Paul Robeson

"I'm an American who is infinitely prouder to be of African descent."
The wedding and the churchyard The laughter and the tears The dream that's been growing For a hundred and fifty years The
July 4 is an occasion for Americans to express their patriotism. But the ways we do so are as diverse as our nation.
Let's look at how Hollywood and capitalism use a film about communism to foster anti-communism at a time when people are once again seeing through and challenging the system itself.
The foundation of leadership is courage. Civil rights pioneer, Mr. Paul Robeson, exercised courage by leveraging his moral strength to challenge racism and promote racial equity.
Today most people of African descent would agree that slavery was no blessing to their ancestors, yet many of them still perpetrate one of the cornerstones of slavery; that is the stripping of our cultural identity as African people.
There's a very visual and historical table book out that showcases posters the depicts beautiful and haunting images of black thespians in cinema over a course of 100 years.
McQueen revealed his plans last week at the Hidden Heroes event in New York, held by the Andrew Goodman Foundation, named after one of the civil rights workers killed in Mississippi in 1964. Harry Belafonte, who was Robeson's protégé and friend, is working with McQueen on the project.

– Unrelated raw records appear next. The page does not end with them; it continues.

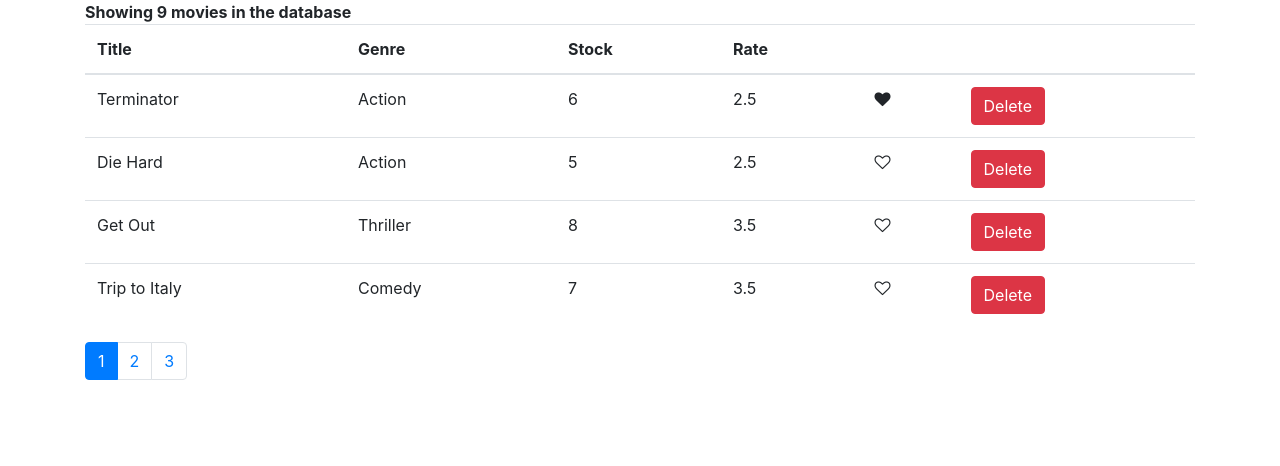
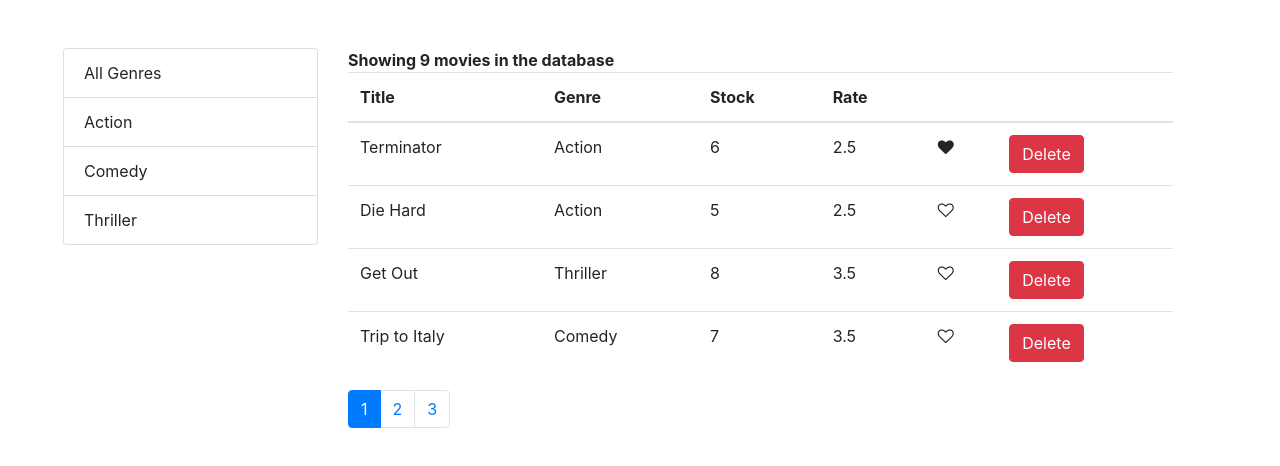
Before and after one commit to minichka/learn-react, a React (Create React App) app in the folder vidly/: page / in a window 1280 px wide. Shown: the top 466 px of the page. Built offline with nearby package versions, Linux system fonts and the light colour scheme.

Commit message:
Implementation of filter

```diff
--- /dev/null
+++ b/vidly/src/components/common/filter.jsx
@@ -0,0 +1,35 @@
+import React from "react";
+
+const Filter = props => {
+  const {
+    items,
+    currentFilter,
+    onFilterChange,
+    textProperty,
+    valueProperty
+  } = props;
+  return (
+    <ul className="list-group">
+      {items.map(item => (
+        <li
+          style={{ cursor: "pointer" }}
+          key={item[valueProperty]}
+          className={
+            item === currentFilter
+              ? "list-group-item active"
+              : "list-group-item"
+          }
+          onClick={() => onFilterChange(item)}
+        >
+          {item[textProperty]}
+        </li>
+      ))}
+    </ul>
+  );
+};
+
+Filter.defaultProps = {
+  textProperty: "name",
+  valueProperty: "_id"
+};
+export default Filter;
--- a/vidly/src/components/movies.jsx
+++ b/vidly/src/components/movies.jsx
@@ -1,16 +1,23 @@
 import React, { Component } from "react";
 import { getMovies, deleteMovie } from "../services/fakeMovieService";
+import { getGenres } from "../services/fakeGenreService";
 import Like from "./common/like";
 import Pagination from "./common/pagination";
+import Filter from "./common/filter";
 import { paginate } from "../utils/paginate";
-
 class Movies extends Component {
   state = {
-    movies: getMovies(),
+    movies: [],
+    genres: [],
     pageSize: 4,
-    currentPage: 1
+    currentPage: 1,
+    currentFilter: ""
   };
 
+  componentDidMount() {
+    const genres = [{ name: "All Genres" }, ...getGenres()];
+    this.setState({ movies: getMovies(), genres: genres });
+  }
   handleDelete = movie => {
     console.log(deleteMovie(movie._id));
     this.setState({ movies: getMovies() });
@@ -31,18 +38,38 @@ class Movies extends Component {
     this.setState({ currentPage: page });
   };
 
+  handleFilterChange = filter => {
+    this.setState({ currentFilter: filter, currentPage: 1 });
+  };
   render() {
+    const moviesFilter = this.state.currentFilter._id
+      ? this.state.movies.filter(
+          m => m.genre._id === this.state.currentFilter._id
+        )
+      : this.state.movies;
+    const movies = paginate(
+      moviesFilter,
+      this.state.currentPage,
+      this.state.pageSize
+    );
     if (this.state.movies.length === 0) {
       return <p>There are no movies in the database</p>;
     }
-    const movies = paginate(
-      this.state.movies,
-      this.state.currentPage,
-      this.state.pageSize
-    );
+
+    //const genres = getGenres();
+
     return (
-      <div className="container">
-        <b>Showing {this.state.movies.length} movies in the database</b>
+      <div className="container m-5">
+        <div className="row">
+          <div className="col-3">
+            <Filter
+              items={this.state.genres}
+              currentFilter={this.state.currentFilter}
+              onFilterChange={this.handleFilterChange}
+            />
+          </div>
+          <div className="col-9">
+            <b>Showing {moviesFilter.length} movies in the database</b>
             <table className="table">
               <thead>
                 <tr>
@@ -80,11 +107,13 @@ class Movies extends Component {
               </tbody>
             </table>
             <Pagination
-          itemsCount={this.state.movies.length}
+              itemsCount={moviesFilter.length}
               pageSize={this.state.pageSize}
               currentPage={this.state.currentPage}
               onPageChange={this.handlePageChange}
             />
+          </div>
+        </div>
       </div>
     );
   }
```
Lines whose indentation alone changed are shown as unchanged.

Despite the conventional wisdom that patriotism means "my country -- right or wrong" and is best displayed by blind flag-waving, to many Americans patriotism means loyalty to a set of principles, and thus requires dissent and criticism when those in power violate those standards.